7. THE BANSHEES OF INISHERIN — In the finest performance of his career, Colin Farrell is superb as a bewildered young man who cannot figure out why his best friend has, literally overnight, turned against him. His old friend explains, “I just don’t like you anymore.” Merging drama with comedy, director-writer Martin McDonough creates a biting human tale of friendship and longing, with moments of deep melancholy. Farrell is superb, as before, but never like this. And the great Brendan Gleason, often forgotten as a fine actor, is his equal throughout the film. Kerry Condon is a wonder here too. Just a superb work

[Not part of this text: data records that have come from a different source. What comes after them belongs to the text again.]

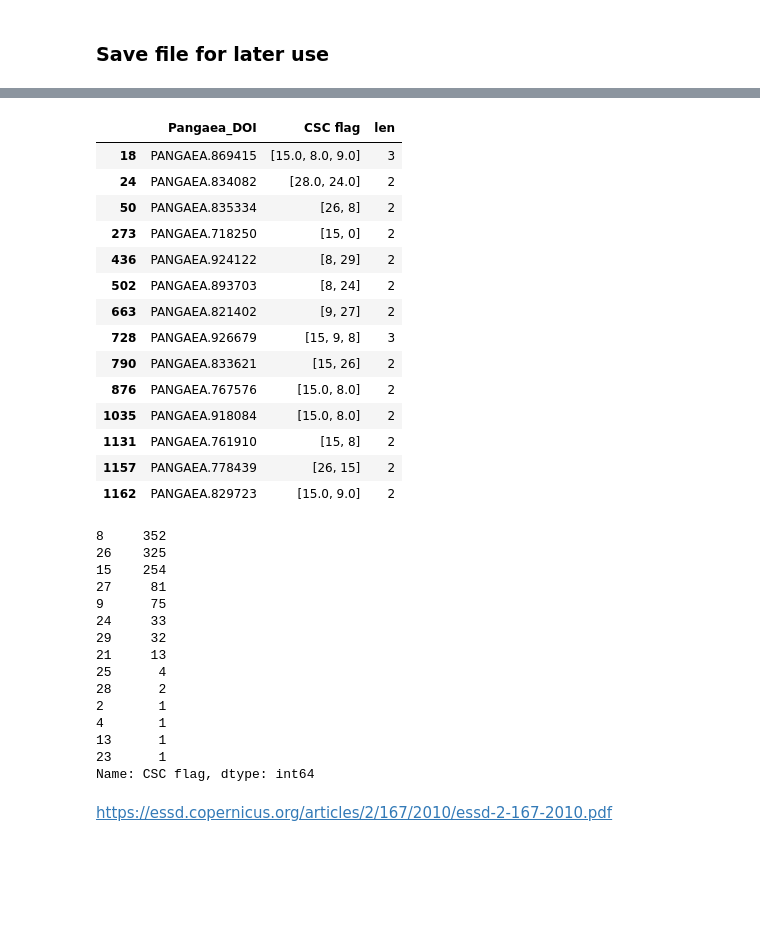
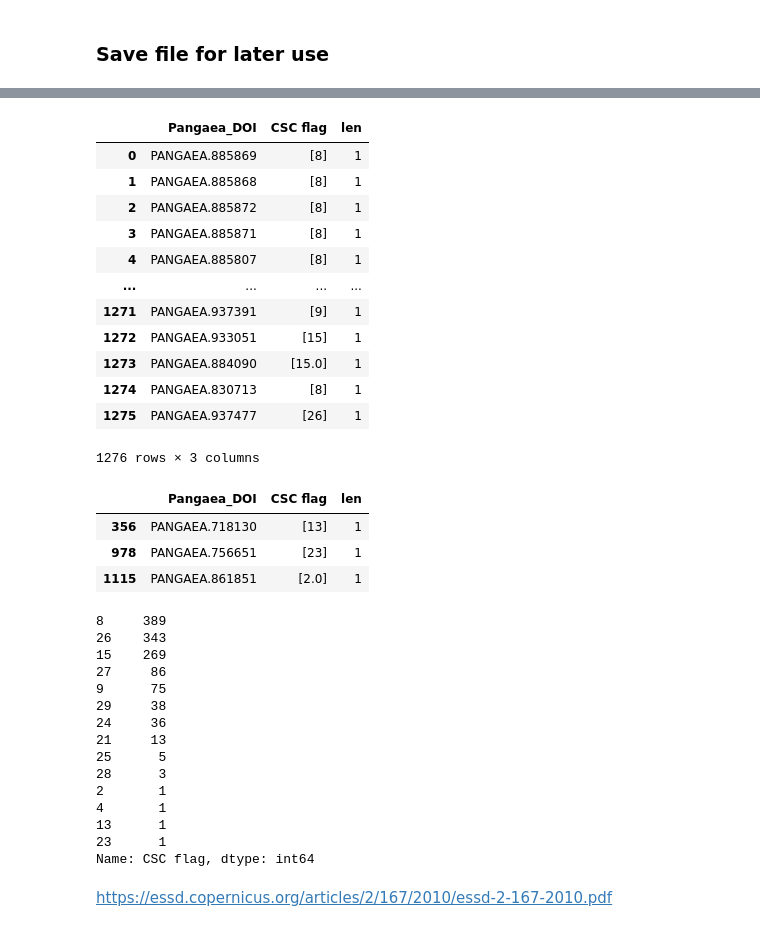
Before and after one commit to PBrockmann/PANGAEA_Scraping, a Jupyter notebook: PANGAEA_getData_ex1.py.ipynb, the cells around one changed output, grey strips where cells are left out. Drawn from its saved outputs; the diff is of its cells as text; code cells hidden in the pictures; blank space fills up the shorter version.

```diff
--- a/PANGAEA_getData_ex1.py.ipynb
+++ b/PANGAEA_getData_ex1.py.ipynb
@@ -311,27 +323,32 @@ d1.to_csv("tyty.csv", index=False, quoting=csv.QUOTE_ALL)
 import numpy as np
 from numpy import nan
 # %%
-d2 = pd.read_csv('tyty.csv')
+d2 = pd.read_csv('flags.csv')
 # %%
 d2['CSC flag'] = d2['CSC flag'].apply(lambda x: eval(x))
 # %%
-d2[d2['len'] >=2 ]
+d2[d2['len'] >=1 ]
 # %% [output]
 |  | Pangaea_DOI | CSC flag | len |
-| 18 | PANGAEA.869415 | [15.0, 8.0, 9.0] | 3 |
-| 24 | PANGAEA.834082 | [28.0, 24.0] | 2 |
-| 50 | PANGAEA.835334 | [26, 8] | 2 |
-| 273 | PANGAEA.718250 | [15, 0] | 2 |
-| 436 | PANGAEA.924122 | [8, 29] | 2 |
-| 502 | PANGAEA.893703 | [8, 24] | 2 |
-| 663 | PANGAEA.821402 | [9, 27] | 2 |
-| 728 | PANGAEA.926679 | [15, 9, 8] | 3 |
-| 790 | PANGAEA.833621 | [15, 26] | 2 |
-| 876 | PANGAEA.767576 | [15.0, 8.0] | 2 |
-| 1035 | PANGAEA.918084 | [15.0, 8.0] | 2 |
-| 1131 | PANGAEA.761910 | [15, 8] | 2 |
-| 1157 | PANGAEA.778439 | [26, 15] | 2 |
-| 1162 | PANGAEA.829723 | [15.0, 9.0] | 2 |
+| 0 | PANGAEA.885869 | [8] | 1 |
+| 1 | PANGAEA.885868 | [8] | 1 |
+| 2 | PANGAEA.885872 | [8] | 1 |
+| 3 | PANGAEA.885871 | [8] | 1 |
+| 4 | PANGAEA.885807 | [8] | 1 |
+| ... | ... | ... | ... |
+| 1271 | PANGAEA.937391 | [9] | 1 |
+| 1272 | PANGAEA.933051 | [15] | 1 |
+| 1273 | PANGAEA.884090 | [15.0] | 1 |
+| 1274 | PANGAEA.830713 | [8] | 1 |
+| 1275 | PANGAEA.937477 | [26] | 1 |
+1276 rows × 3 columns
+# %%
+d2[d2['CSC flag'].apply(lambda x: bool(set(x) & set([2,13,23])))]
+# %% [output]
+|  | Pangaea_DOI | CSC flag | len |
+| 356 | PANGAEA.718130 | [13] | 1 |
+| 978 | PANGAEA.756651 | [23] | 1 |
+| 1115 | PANGAEA.861851 | [2.0] | 1 |
 # %%
 a = d2[d2['len'] == 1]['CSC flag']
 b = a.apply(lambda x: int(x[0])).value_counts()
@@ -339,16 +356,16 @@ b.sort_index(inplace=True)
 b.sort_values(inplace=True, ascending=False)
 b
 # %% [output]
-8     352
-26    325
-15    254
-27     81
+8     389
+26    343
+15    269
+27     86
 9      75
-24     33
-29     32
+29     38
+24     36
 21     13
-25      4
-28      2
+25      5
+28      3
 2       1
 4       1
 13      1
```
Also changed, not shown: parts of 23 cells of this notebook, 2 other files.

8. EMANCIPATION — Antoine Fuqua directed this searing exploration of slavery in and around the Civil War, bolstered by a stunning, towering performance from Will Smith. He who slapped deserves an Oscar nomination for his extraordinary performance as a slave who escapes through the swamps and backwoods of the Deep South, battling alligators, snakes, filth, and charging dogs on his scent to get to freedom. It is an outstanding physical and emotional performance from the actor. Credit where credit is due, Smith is miraculous in the role, inspired by a famous photograph of a slave named Peter showing his horrific scars left by years of abuse and whipping. Ben Foster is frightening as the man giving chase, horrifying in his belief he has the right and entitlement to do so.

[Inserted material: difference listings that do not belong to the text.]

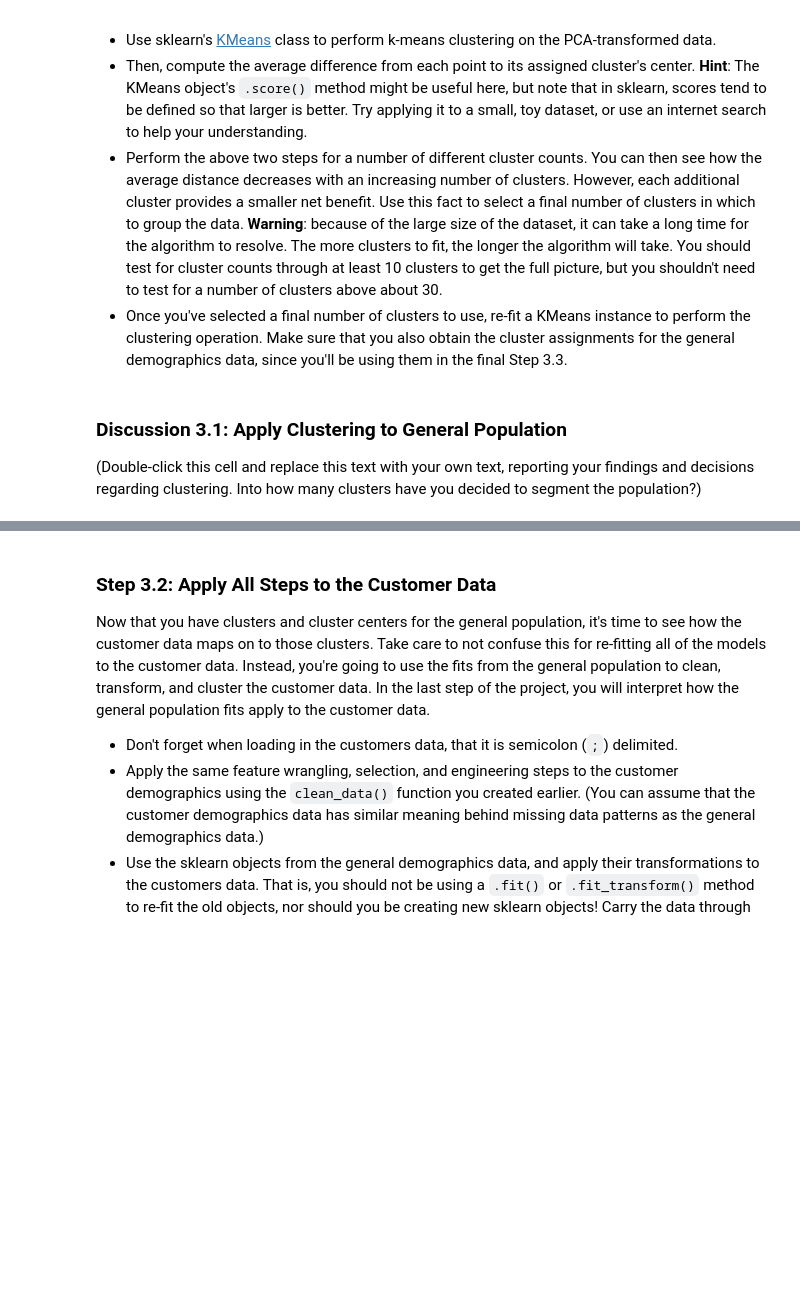
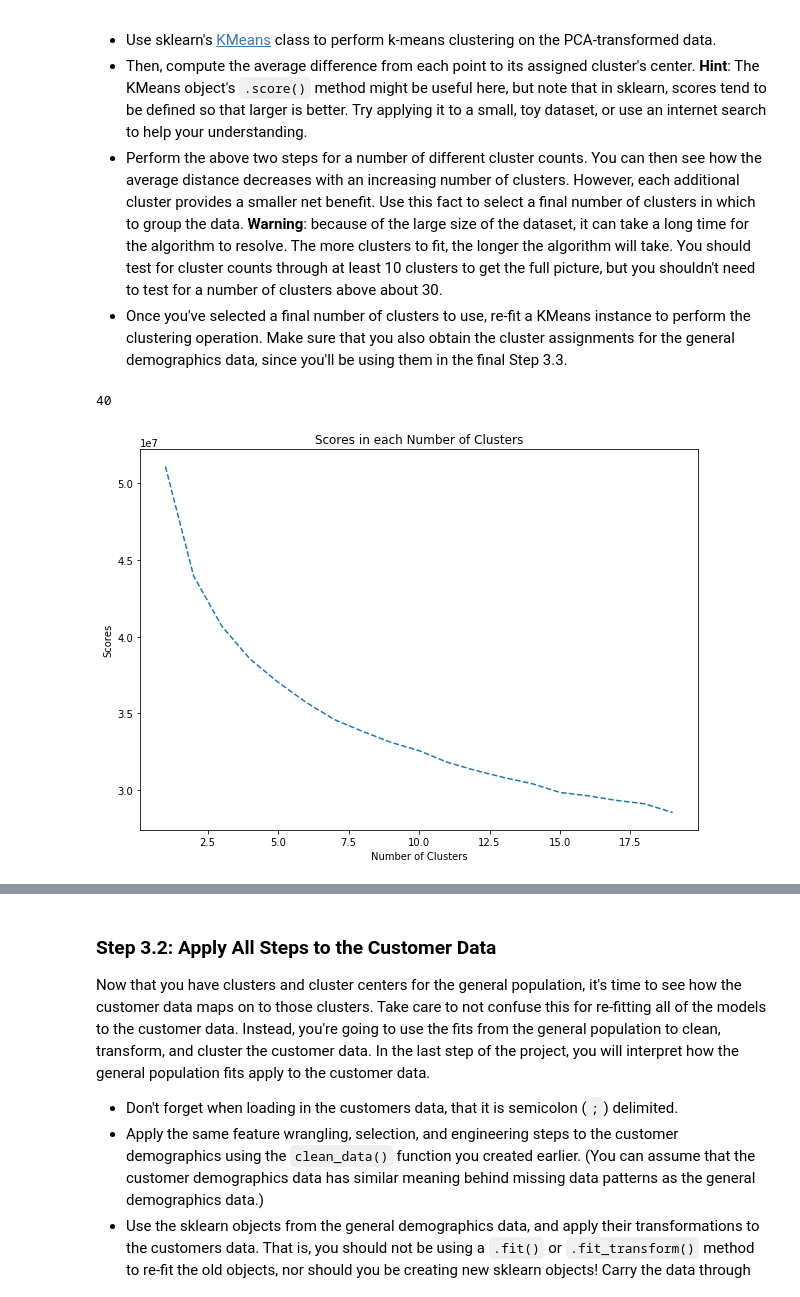
Before and after one commit to facodi/Identify_Customer_Segments, a Jupyter notebook: Identify_Customer_Segments.ipynb, the cells around one changed output, grey strips where cells are left out. Cells and saved outputs as stored; diff of their text form; code cells hidden in the pictures; blank space fills up the shorter version.

```diff
--- a/Identify_Customer_Segments.ipynb
+++ b/Identify_Customer_Segments.ipynb
@@ -1147,17 +1284,39 @@ You've assessed and cleaned the demographics data, then scaled and transformed t
 - Then, compute the average difference from each point to its assigned cluster's center. **Hint**: The KMeans object's `.score()` method might be useful here, but note that in sklearn, scores tend to be defined so that larger is better. Try applying it to a small, toy dataset, or use an internet search to help your understanding.
 - Perform the above two steps for a number of different cluster counts. You can then see how the average distance decreases with an increasing number of clusters. However, each additional cluster provides a smaller net benefit. Use this fact to select a final number of clusters in which to group the data. **Warning**: because of the large size of the dataset, it can take a long time for the algorithm to resolve. The more clusters to fit, the longer the algorithm will take. You should test for cluster counts through at least 10 clusters to get the full picture, but you shouldn't need to test for a number of clusters above about 30.
 - Once you've selected a final number of clusters to use, re-fit a KMeans instance to perform the clustering operation. Make sure that you also obtain the cluster assignments for the general demographics data, since you'll be using them in the final Step 3.3.
+# %%
+less_df_pca.shape[1]
+# %% [output]
+40
 # %%
+from sklearn.cluster import KMeans
+
 # Over a number of different cluster counts...
+# run k-means clustering on the data and...
+# compute the average within-cluster distances.
 
+def get_score(df, centers):
+    kmeans = KMeans(n_clusters=centers)
+    model = kmeans.fit(less_df_pca)
+    score = np.abs(model.score(less_df_pca))
 
-    # run k-means clustering on the data and...
-
-
-    # compute the average within-cluster distances.
+    return score
+# %%
+scores = []
+list_centers = list(range(1,20))
+for center in list_centers:
+    scores.append(get_score(less_df_pca,center))
 # %%
 # Investigate the change in within-cluster distance across number of clusters.
 # HINT: Use matplotlib's plot function to visualize this relationship.
+plt.figure(figsize=(10,7))
+plt.plot(list_centers,scores,linestyle = '--')
+plt.title('Scores in each Number of Clusters')
+plt.xlabel('Number of Clusters')
+plt.ylabel('Scores')
+plt.show()
+# %% [output]
+[figure, added]
 # %%
 # Re-fit the k-means model with the selected number of clusters and obtain
 # cluster predictions for the general population demographics data.
@@ -1164,4 +1325,0 @@ You've assessed and cleaned the demographics data, then scaled and transformed t
-# %% [markdown]
-### Discussion 3.1: Apply Clustering to General Population
-
-(Double-click this cell and replace this text with your own text, reporting your findings and decisions regarding clustering. Into how many clusters have you decided to segment the population?)
```
Also changed, not shown: parts of 48 cells of this notebook.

9. BLONDE — Say what you will about Andrew Dominick’s Blonde, it is still the finest exploration into Marilyn Monroe we have on film, and Ana de Armas is spectacular as the star. This is not an imitation but a fusion between actress and character, similar to what Robert De Niro did in Raging Bull (1980). Armas goes so far into the role of Marilyn that we lose the actress. She may have been a victim, but she was wily and knew what to do onscreen to be Marilyn Monroe. De Armas captures the haunting fragility of the woman, the wobbly mental illness, the deep insecurities, the daddy issues, and yet equally the bombshell sex appeal of the actress.

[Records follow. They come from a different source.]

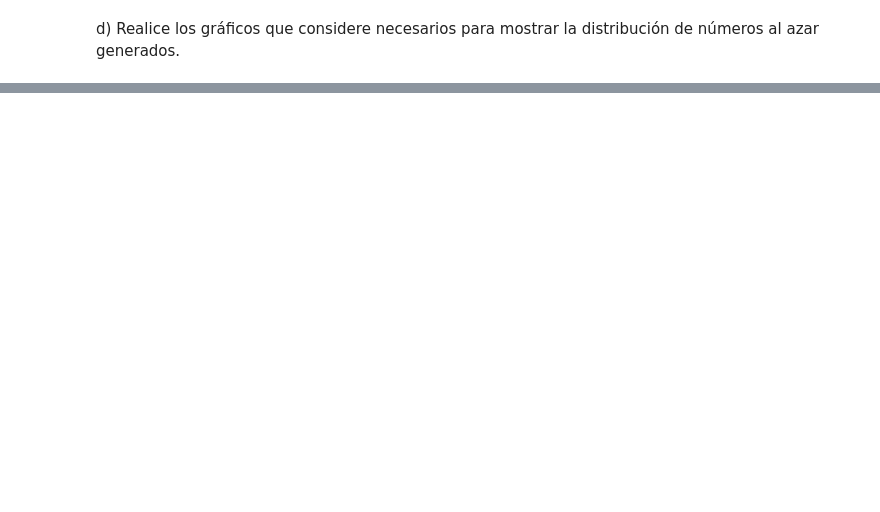
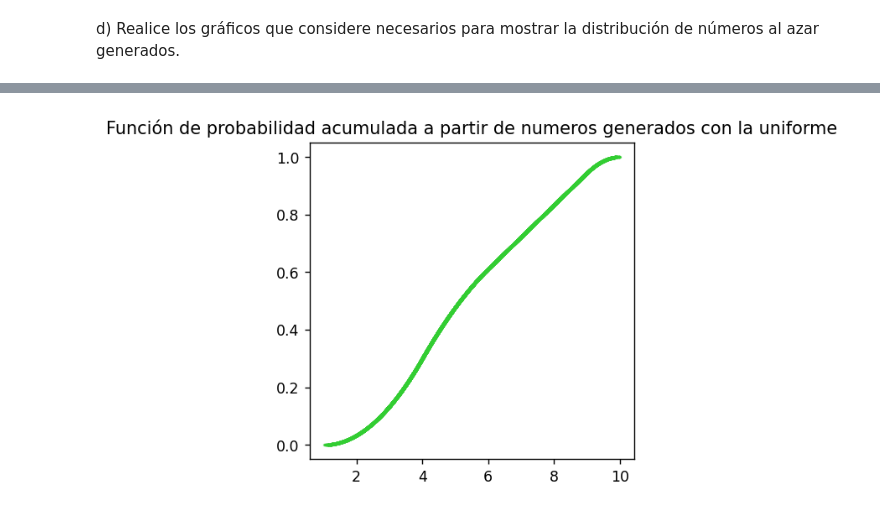
Before and after one commit to matiscakosky/simulhav, a Jupyter notebook: tp1.ipynb, the cells around one changed output, grey strips where cells are left out. Cells and saved outputs as stored; diff of their text form; code cells hidden in the pictures; blank space fills up the shorter version.

```diff
--- a/tp1.ipynb
+++ b/tp1.ipynb
@@ -351,3 +359,10 @@ plt.show()
 # %% [markdown]
 c) Utilizando el generador de números aleatorios implementado en el ítem b del ejercicio 1, genere números al azar
 con la distribución propuesta.
+# %%
+muestra = 50000
+resultado_gcl_reduce = numeros_random(muestra, gcl_reduce, semilla)
+generados_dist = []
+for y in resultado_gcl_reduce:
+    x = inversa_probabilidad_acumulada(y)
+    generados_dist.append(x)
@@ -355,0 +397,7 @@ d) Realice los gráficos que considere necesarios para mostrar la distribución
+# %%
+plt.figure(dpi=125, figsize=(4, 4))
+plt.scatter(generados_dist, resultado_gcl_reduce, color="limegreen", alpha=0.5, s=1)
+plt.title("Función de probabilidad acumulada a partir de numeros generados con la uniforme")
+plt.show()
+# %% [output]
+[figure, added]
```
Also changed, not shown: parts of 18 cells of this notebook.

10. EMILY THE CRIMINAL — Aubrey Plaza? Sign me up, I love this woman. Her range is exceptional, and she rises to the occasion when challenged. She played a psychotic hit woman on Criminal Minds a few years back and caught my attention. Emily is out of work, bored out of her mind when she stumbles into a meeting where people claim she can make a lot of money fast. It’s against the law, but she doesn’t care. And she turns out to be really good at it. Emily is confident, even in dangerous situations where she is smacked around. You can see the wheels turning in her head all the time. A brilliant performance from Plaza in a film that might otherwise be forgotten.
John H. Foote is a well-recognized Canadian film critic/historian who has been an active critic for 30 years. His deep love for the movies began at a very young age. He began his career as co-host of the popular TV show Reel to Real where he remained for nine years. While on TV he began dabbling in education, eventually ascending to Director of the Toronto Film School, where he also taught film history. After leaving the college to care for his wife, he returned to teaching at Humber College where he taught both Film History and Method Acting Theory. John has written two books: “Clint Eastwood – Evolution of a Filmmaker” and the upcoming “Spielberg – American Film Visionary”. He is currently working on two books, one about the films of the seventies and another on the films of Martin Scorsese. Through his career he has worked in TV, radio, print and the web. John has interviewed everyone in the industry (more than 300 interviews) except Jack Nicholson, he says sadly. Highlights include Martin Scorsese, Tom Cruise, Meryl Streep Robert Duvall, Jane Fonda, Francis Ford Coppola and Kathryn Bigelow.